*TASK REQUIREMENTS*.
Each entry has to be printed again exactly.

[Stored entries]

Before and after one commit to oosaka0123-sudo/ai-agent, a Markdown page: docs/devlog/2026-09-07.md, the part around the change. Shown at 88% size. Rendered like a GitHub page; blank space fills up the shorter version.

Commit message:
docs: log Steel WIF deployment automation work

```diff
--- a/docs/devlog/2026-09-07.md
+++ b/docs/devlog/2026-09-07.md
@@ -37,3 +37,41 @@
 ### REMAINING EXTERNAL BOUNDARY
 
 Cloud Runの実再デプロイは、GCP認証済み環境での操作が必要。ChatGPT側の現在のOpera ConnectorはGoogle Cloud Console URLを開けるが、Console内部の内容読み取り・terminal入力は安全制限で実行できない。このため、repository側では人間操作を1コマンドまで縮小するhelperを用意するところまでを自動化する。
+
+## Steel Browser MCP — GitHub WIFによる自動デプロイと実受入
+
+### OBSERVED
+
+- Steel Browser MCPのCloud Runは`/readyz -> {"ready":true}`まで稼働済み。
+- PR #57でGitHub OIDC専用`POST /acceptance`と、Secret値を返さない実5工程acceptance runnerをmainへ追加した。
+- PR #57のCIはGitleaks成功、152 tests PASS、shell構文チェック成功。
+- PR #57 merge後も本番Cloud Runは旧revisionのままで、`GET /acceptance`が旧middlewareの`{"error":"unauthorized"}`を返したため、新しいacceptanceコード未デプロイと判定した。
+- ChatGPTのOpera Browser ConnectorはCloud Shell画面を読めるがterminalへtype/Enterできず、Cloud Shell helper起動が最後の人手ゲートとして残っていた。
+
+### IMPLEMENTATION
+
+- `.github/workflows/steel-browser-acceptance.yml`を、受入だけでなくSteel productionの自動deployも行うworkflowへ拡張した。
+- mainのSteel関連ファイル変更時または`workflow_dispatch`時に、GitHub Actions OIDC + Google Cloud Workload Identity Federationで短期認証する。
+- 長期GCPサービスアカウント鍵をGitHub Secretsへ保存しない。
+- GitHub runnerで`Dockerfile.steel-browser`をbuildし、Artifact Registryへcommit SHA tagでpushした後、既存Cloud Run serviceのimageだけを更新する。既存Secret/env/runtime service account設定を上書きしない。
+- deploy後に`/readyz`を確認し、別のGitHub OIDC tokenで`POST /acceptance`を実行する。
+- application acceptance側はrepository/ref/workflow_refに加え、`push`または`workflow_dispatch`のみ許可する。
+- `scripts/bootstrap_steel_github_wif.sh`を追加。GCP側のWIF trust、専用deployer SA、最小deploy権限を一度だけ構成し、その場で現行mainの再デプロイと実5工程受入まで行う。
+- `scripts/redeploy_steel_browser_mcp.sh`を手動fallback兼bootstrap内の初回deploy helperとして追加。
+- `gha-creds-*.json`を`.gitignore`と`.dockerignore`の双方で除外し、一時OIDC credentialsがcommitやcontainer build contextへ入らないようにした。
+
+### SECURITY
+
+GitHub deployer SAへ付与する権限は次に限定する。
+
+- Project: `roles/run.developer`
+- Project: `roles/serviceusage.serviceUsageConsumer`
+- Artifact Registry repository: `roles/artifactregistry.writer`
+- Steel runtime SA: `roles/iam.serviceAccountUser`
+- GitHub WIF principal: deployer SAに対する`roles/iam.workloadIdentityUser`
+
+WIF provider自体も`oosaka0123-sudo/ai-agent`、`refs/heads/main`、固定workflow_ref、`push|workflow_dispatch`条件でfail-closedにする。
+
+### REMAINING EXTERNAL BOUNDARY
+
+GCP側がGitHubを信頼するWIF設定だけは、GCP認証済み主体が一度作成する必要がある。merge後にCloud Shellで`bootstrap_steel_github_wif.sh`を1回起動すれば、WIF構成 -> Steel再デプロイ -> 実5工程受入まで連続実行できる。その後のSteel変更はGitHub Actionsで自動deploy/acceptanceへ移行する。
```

*ANSWER SECTION*.
Before and after one commit to oosaka0123-sudo/ai-agent, a Markdown page: docs/devlog/2026-09-07.md, the part around the change. Shown at 88% size. Rendered like a GitHub page; blank space fills up the shorter version.

Commit message:
docs: log Steel WIF deployment automation work

```diff
--- a/docs/devlog/2026-09-07.md
+++ b/docs/devlog/2026-09-07.md
@@ -37,3 +37,41 @@
 ### REMAINING EXTERNAL BOUNDARY
 
 Cloud Runの実再デプロイは、GCP認証済み環境での操作が必要。ChatGPT側の現在のOpera ConnectorはGoogle Cloud Console URLを開けるが、Console内部の内容読み取り・terminal入力は安全制限で実行できない。このため、repository側では人間操作を1コマンドまで縮小するhelperを用意するところまでを自動化する。
+
+## Steel Browser MCP — GitHub WIFによる自動デプロイと実受入
+
+### OBSERVED
+
+- Steel Browser MCPのCloud Runは`/readyz -> {"ready":true}`まで稼働済み。
+- PR #57でGitHub OIDC専用`POST /acceptance`と、Secret値を返さない実5工程acceptance runnerをmainへ追加した。
+- PR #57のCIはGitleaks成功、152 tests PASS、shell構文チェック成功。
+- PR #57 merge後も本番Cloud Runは旧revisionのままで、`GET /acceptance`が旧middlewareの`{"error":"unauthorized"}`を返したため、新しいacceptanceコード未デプロイと判定した。
+- ChatGPTのOpera Browser ConnectorはCloud Shell画面を読めるがterminalへtype/Enterできず、Cloud Shell helper起動が最後の人手ゲートとして残っていた。
+
+### IMPLEMENTATION
+
+- `.github/workflows/steel-browser-acceptance.yml`を、受入だけでなくSteel productionの自動deployも行うworkflowへ拡張した。
+- mainのSteel関連ファイル変更時または`workflow_dispatch`時に、GitHub Actions OIDC + Google Cloud Workload Identity Federationで短期認証する。
+- 長期GCPサービスアカウント鍵をGitHub Secretsへ保存しない。
+- GitHub runnerで`Dockerfile.steel-browser`をbuildし、Artifact Registryへcommit SHA tagでpushした後、既存Cloud Run serviceのimageだけを更新する。既存Secret/env/runtime service account設定を上書きしない。
+- deploy後に`/readyz`を確認し、別のGitHub OIDC tokenで`POST /acceptance`を実行する。
+- application acceptance側はrepository/ref/workflow_refに加え、`push`または`workflow_dispatch`のみ許可する。
+- `scripts/bootstrap_steel_github_wif.sh`を追加。GCP側のWIF trust、専用deployer SA、最小deploy権限を一度だけ構成し、その場で現行mainの再デプロイと実5工程受入まで行う。
+- `scripts/redeploy_steel_browser_mcp.sh`を手動fallback兼bootstrap内の初回deploy helperとして追加。
+- `gha-creds-*.json`を`.gitignore`と`.dockerignore`の双方で除外し、一時OIDC credentialsがcommitやcontainer build contextへ入らないようにした。
+
+### SECURITY
+
+GitHub deployer SAへ付与する権限は次に限定する。
+
+- Project: `roles/run.developer`
+- Project: `roles/serviceusage.serviceUsageConsumer`
+- Artifact Registry repository: `roles/artifactregistry.writer`
+- Steel runtime SA: `roles/iam.serviceAccountUser`
+- GitHub WIF principal: deployer SAに対する`roles/iam.workloadIdentityUser`
+
+WIF provider自体も`oosaka0123-sudo/ai-agent`、`refs/heads/main`、固定workflow_ref、`push|workflow_dispatch`条件でfail-closedにする。
+
+### REMAINING EXTERNAL BOUNDARY
+
+GCP側がGitHubを信頼するWIF設定だけは、GCP認証済み主体が一度作成する必要がある。merge後にCloud Shellで`bootstrap_steel_github_wif.sh`を1回起動すれば、WIF構成 -> Steel再デプロイ -> 実5工程受入まで連続実行できる。その後のSteel変更はGitHub Actionsで自動deploy/acceptanceへ移行する。
```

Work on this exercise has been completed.